In my own art-world view, art as commodity is ok, especially if one can merge day job with their own art (let’s say, hypothetically, one designs clothing to function as one’s canvas). It’s not ideal though.
To place art within this capitalist frame forces the artist to pander to art buyers, including the final price tag within the creation equation. This problem dictated the formal presentation of some of my own pieces on more than one occasion. This can be limiting or inspiring, depending.
To remove fully the commodification of art from one’s practice would produce, in most cases, radically different results. I would argue that this would allow art to become a mystical practice that merges spiritual practice with the material world, sculpting, as least metaphorically, spirit into form.
According to Holland Cotter of the New York Times, (below) maybe this recession will actually force a revamping in some artists’ processes, allowing us to explore a more pure art rather than product creation. I’m down!
“Will the art industry continue to cling to art’s traditional analog status, to insist that the material, buyable object is the only truly legitimate form of art, which is what the painting revival of the last few years has really been about? Will contemporary art continue to be, as it is now, a fancyish Fortunoff’s, a party supply shop for the Love Boat crew? Or will artists — and teachers, and critics — jump ship, swim for land that is still hard to locate on existing maps and make it their home and workplace?

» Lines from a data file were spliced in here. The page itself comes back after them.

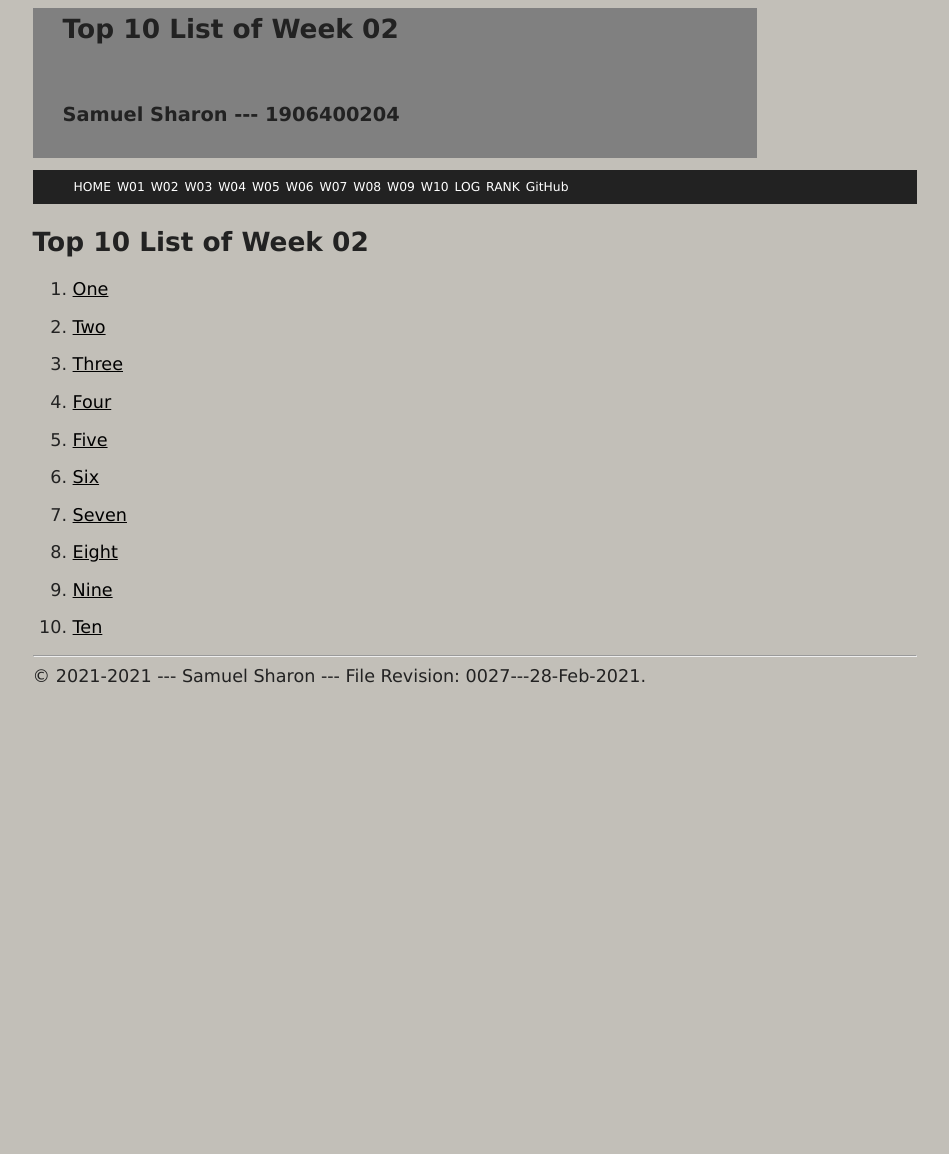
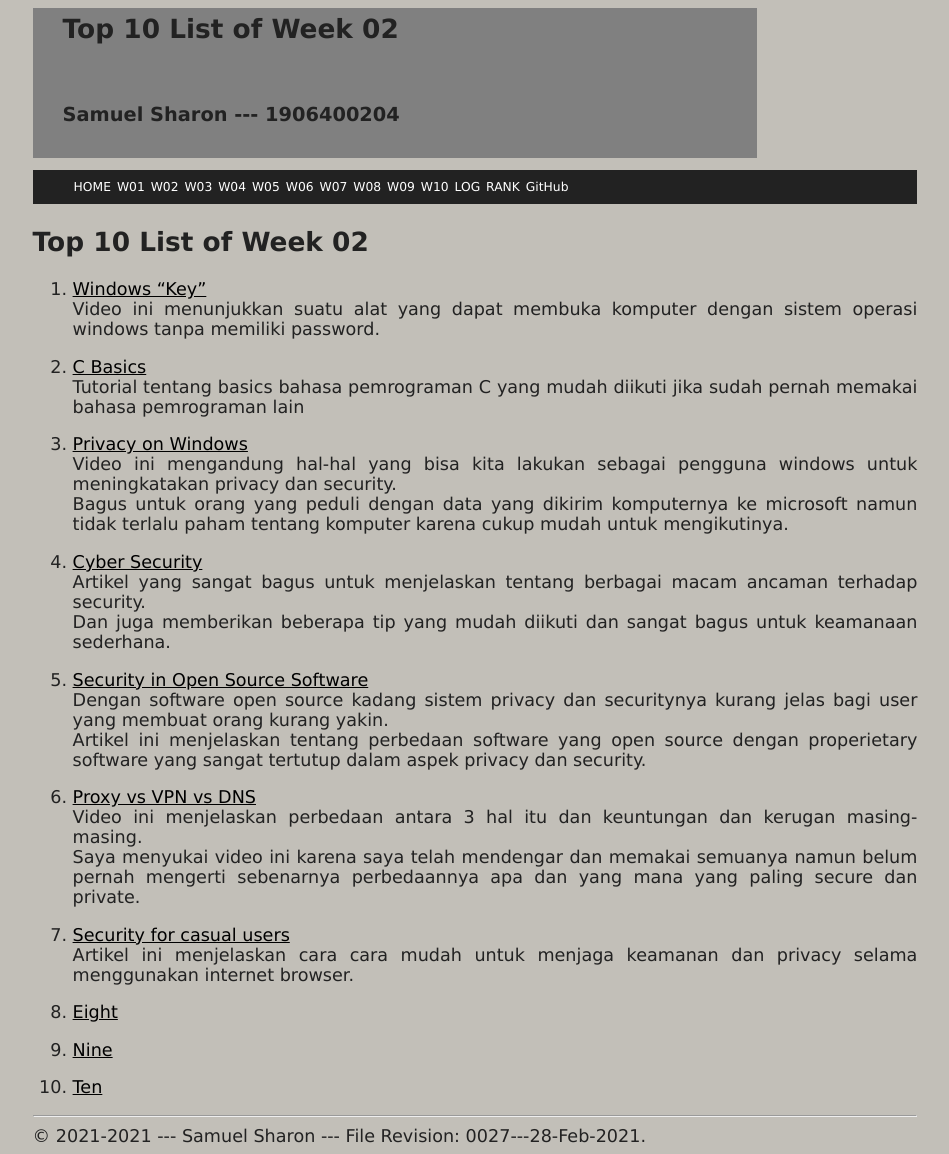
Before and after one commit to Hans-sss/os211, a Jekyll site: the page built from w02.md, in a window 1280 px wide. Shown: the whole page, without its empty margins (165-1114 px from the left). Built offline with Jekyll 4.4.1, drawn with Linux system fonts in a browser that asks for light colours; our own code applies the rules of GitHub Pages for plain Markdown files; before the commit the page ends 900 px from its top, so only the background shows below that.

Commit message:
w02 top 10 update

```diff
--- a/w02.md
+++ b/w02.md
@@ -5,22 +5,33 @@ permalink: /W02/
 
 # Top 10 List of Week 02
 
-1. [One](https://en.wikipedia.org/wiki/1)<br>
+1. [Windows "Key"](https://www.youtube.com/watch?v=J_JIhn3vJVI&ab_channel=LinusTechTips)<br>
+Video ini menunjukkan suatu alat yang dapat membuka komputer dengan sistem operasi windows tanpa memiliki password.
 
-2. [Two](https://en.wikipedia.org/wiki/2)<br>
+2. [C Basics](https://www.geeksforgeeks.org/c-language-set-1-introduction/)<br>
+Tutorial tentang basics bahasa pemrograman C yang mudah diikuti jika sudah pernah memakai bahasa pemrograman lain
 
-3. [Three](https://en.wikipedia.org/wiki/3)<br>
+3. [Privacy on Windows](https://www.youtube.com/watch?v=vNRics7tlqw&ab_channel=Techlore)<br>
+Video ini mengandung hal-hal yang bisa kita lakukan sebagai pengguna windows untuk meningkatakan privacy dan security. <br>
+Bagus untuk orang yang peduli dengan data yang dikirim komputernya ke microsoft namun tidak terlalu paham tentang komputer karena cukup mudah untuk mengikutinya.
 
-4. [Four](https://en.wikipedia.org/wiki/4)<br>
+4. [Cyber Security](https://www.kaspersky.com/resource-center/definitions/what-is-cyber-security)<br>
+Artikel yang sangat bagus untuk menjelaskan tentang berbagai macam ancaman terhadap security.<br>
+Dan juga memberikan beberapa tip yang mudah diikuti dan sangat bagus untuk keamanaan sederhana.
 
-5. [Five](https://en.wikipedia.org/wiki/5)<br>
+5. [Security in Open Source Software](https://blog.ironbastion.com.au/open-source-software-security-risks-practices/)<br>
+Dengan software open source kadang sistem privacy dan securitynya kurang jelas bagi user yang membuat orang kurang yakin.<br>
+Artikel ini menjelaskan tentang perbedaan software yang open source dengan properietary software yang sangat tertutup dalam aspek privacy dan security.
 
-6. [Six](https://en.wikipedia.org/wiki/6)<br>
+6. [Proxy vs VPN vs DNS](https://www.youtube.com/watch?v=66aGNtzsZ8U&ab_channel=BestVPNAnalysis)<br>
+Video ini menjelaskan perbedaan antara 3 hal itu dan keuntungan dan kerugan masing-masing.<br>
+Saya menyukai video ini karena saya telah mendengar dan memakai semuanya namun belum pernah mengerti sebenarnya perbedaannya apa dan yang mana yang paling secure dan private.
 
-7. [Seven](https://en.wikipedia.org/wiki/7)<br>
+7. [Security for casual users](https://www.zdnet.com/article/online-security-101-how-to-protect-your-privacy-from-hackers-spies-and-the-government/)<br>
+Artikel ini menjelaskan cara cara mudah untuk menjaga keamanan dan privacy selama menggunakan internet browser.
 
-8. [Eight](https://en.wikipedia.org/wiki/8)<br>
+8. [Eight]()<br>
 
-9. [Nine](https://en.wikipedia.org/wiki/9)<br>
+9. [Nine]()<br>
 
-10. [Ten](https://en.wikipedia.org/wiki/10)<br>
+10. [Ten]()<br>
```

I’m not talking about creating ’60s-style utopias; all those notions are dead and gone and weren’t so great to begin with. I’m talking about carving out a place in the larger culture where a condition of abnormality can be sustained, where imagining the unknown and the unknowable — impossible to buy or sell — is the primary enterprise.”
–from The Boom Is Over. Long Live the Art, by Holland Cotter for the NYT